NEW YORK (AP) — Hundreds of young people spilled into midtown Manhattan near Times Square early Monday, brawling and shooting guns after the New York International Auto Show in an annual night of mayhem the mayor called "wilding."
Four people were shot and 33 were arrested, mostly on charges of disorderly conduct on the streets not far from the Jacob A. Javits Center, where the auto show is held. Three men and a woman were arrested later Monday on gang assault charges related to one of the shootings, police said. It wasn't clear whether anyone who fired shots was among those arrested. Another 23 were issued summons for disorderly conduct or were given juvenile reports and released.
It's not clear why the annual event often leads to violence in neighboring areas, but the police department had additional officers on patrol because of problems during past shows dating to 2003, chief spokesman Paul J. Browne said. Last year, there were 27 arrests on the same night. In earlier years arrest numbers ran in the low 20s, Browne said. A teenager was stabbed in a similar ruckus in 2006, and in 2007, another teen was slashed in the arm.
Browne described those arrested Monday as "young men looking for trouble" after the auto show.
The fracas rattled businesses near busy districts in Herald Square, as well as nearby Times Square, where an armed street hustler was shot dead by police after exchanging gunfire on the street in December.
"You know it's the cost of doing business," said Angus McIndoe, owner of the restaurant bearing his name next to Broadway theaters. "It's not the first time there has been nutty activity in Times Square."
Auto show spokesman Chris Sams said no one stood out as suspicious Sunday at the show, which runs until April 11 and attracts more than 1 million people.
"We had an amazing crowd, a very family-oriented crowd. The type of person who makes an auto show great, people listening to the presenters," he said.
Security at the show is tight, and officials work with police, Sams said.

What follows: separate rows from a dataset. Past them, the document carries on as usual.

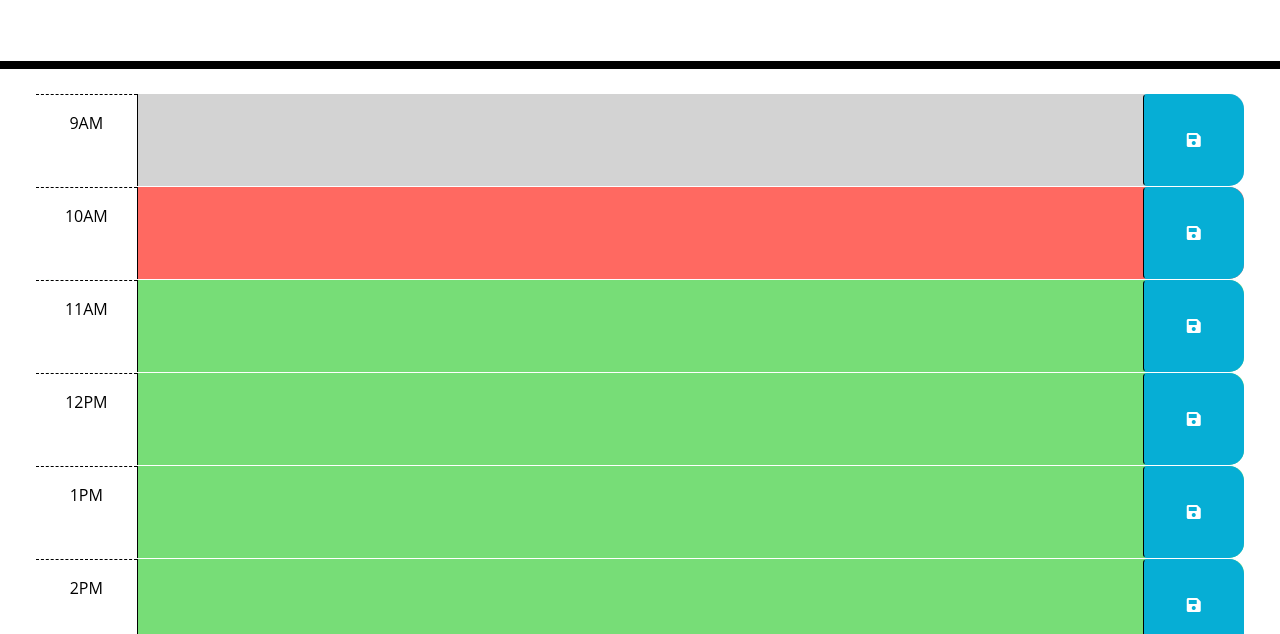
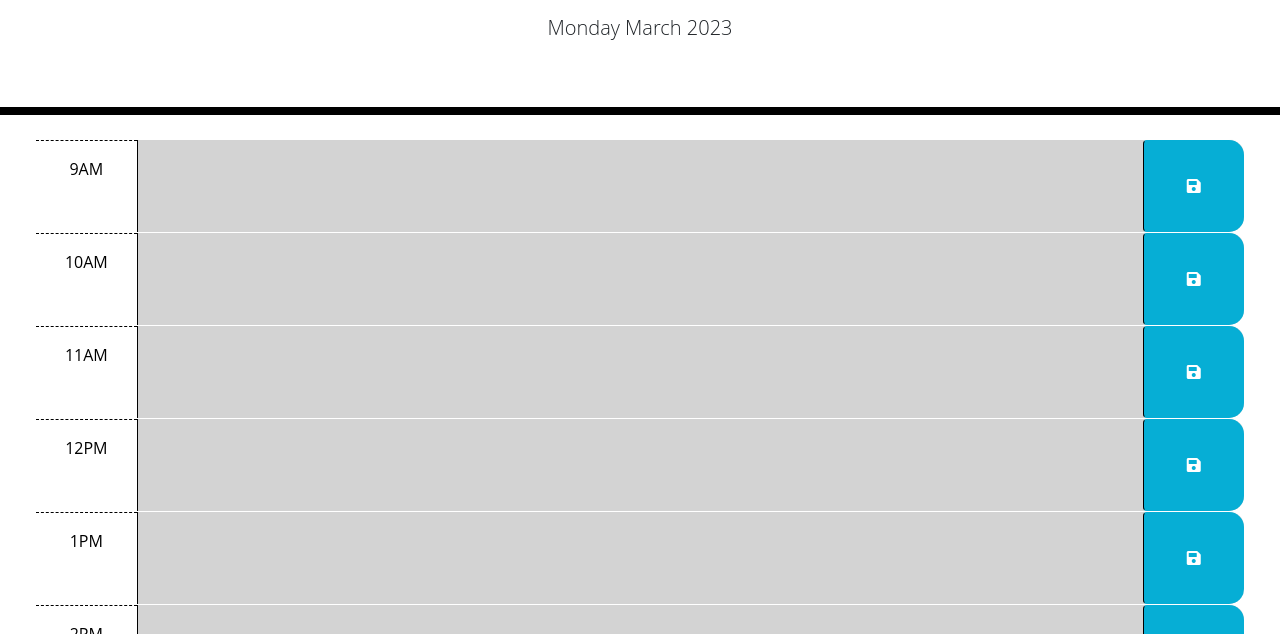
Before and after one commit to JerrickJohnson/Work_Day_Scheduler, a plain HTML site: page index.html in a window 1280 px wide. Shown: the part 166-800 px from the top of the page. Drawn offline with nearby package versions, Linux system fonts and the light colour scheme; files that its build step writes are made by us from their sources.

Commit message:
updated HTML and Readme

```diff
--- a/index.html
+++ b/index.html
@@ -20,7 +20,7 @@
       href="https://fonts.googleapis.com/css2?family=Fira+Sans:wght@400;700&display=swap"
       rel="stylesheet"
     />
-    <link rel="stylesheet" href="style.css" />
+    <link rel="stylesheet" href="./assets/css/style.css" />
     <title>Work Day Scheduler</title>
   </head>
 
@@ -110,6 +110,6 @@
     integrity="sha256-iu/zLUB+QgISXBLCW/mcDi/rnf4m4uEDO0wauy76x7U="
     crossorigin="anonymous"></script>
 
-    <script src="script.js"></script>
+    <script src="assets/js/script.js"></script>
   </body>
 </html>
```
Also changed, not shown: Assets/js/script.js (+13 -29 lines).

Visitors are checked when they arrive.
Most of the people arrested were men in their 20s from boroughs other than Manhattan. At least two were known gang members, Browne said; the four people arrested on gang assault charges — three men ages 17 to 23 and a teenage girl — were not believed to have fired any shots, police said.
Mayor Michael Bloomberg described the night's events as "wilding," using a word created by the media during the notorious 1989 rape of the woman known as the Central Park jogger. Five men were charged with gang-raping her, but their convictions were thrown out in 2002.
"We loaded the area up with police, but they can't be everywhere," he said. "We're not going to tolerate it. ... This is just a bunch of people who shouldn't be on the streets if they behave this way, and we're not going to stand for it."
The Manhattan district attorney's office said 43 defendants were awaiting arraignment, but those included arrests made in other precincts that may be unrelated.
It was the second major instance of gunfire in the area in recent months, where police have worked for years to stop petty crimes and hustlers targeting tourists. Police and a street hustler armed with a machine pistol exchanged shots in December in Times Square — shattering a Broadway theater ticket window and scattering crowds — before police fatally shot the man.
Tourists in the area said Monday they weren't too concerned.
"I think compared to other cities, this is a pretty safe place," said Kai Tienmann, of Berlin, visiting with his son. "Of course anywhere in a safe city, can happen something like this. So much people here. A lot of police, also a lot of police cameras."
Twenty-eight-year-old Joseph Markey from Dublin said he wasn't worried.
"I'm from Dublin; there are a lot of shootings there," He said. "All the big cities have that problem."
Overall, crime in the city is still at record lows despite an uptick in murders, felony assaults and rapes in the first quarter of this year. Jittery lawmakers are worried about crime rising, especially as the ranks are decreased at the nation's largest police department.
"We need to get in front of this growing epidemic before we find ourselves reliving the bad old days of the 1970s," Manhattan Borough President Scott Stringer said.
There were no reports of tourists or business owners being attacked in the melee. Police weren't sure how many of those arrested knew each other or what sparked the shootings, which began shortly after midnight. Officers made arrests starting around 10:30 p.m. Sunday and continued into early Monday.
A man was shot in the ankle at Eighth Avenue and 40th Street around 12:10 a.m. Shortly after, a woman was hit with a BB gun several blocks northeast at Seventh Avenue and 51st Street. About two hours later, two women, both 19, were shot — one in the elbow and another in the thigh — near Seventh Avenue and 34th Street.
The woman hit with the BB gun was treated and released; the others were in stable condition, police said.
Associated Press writers Megan K. Scott and Sara Kugler contributed to this report.
Copyright 2010 The Associated Press.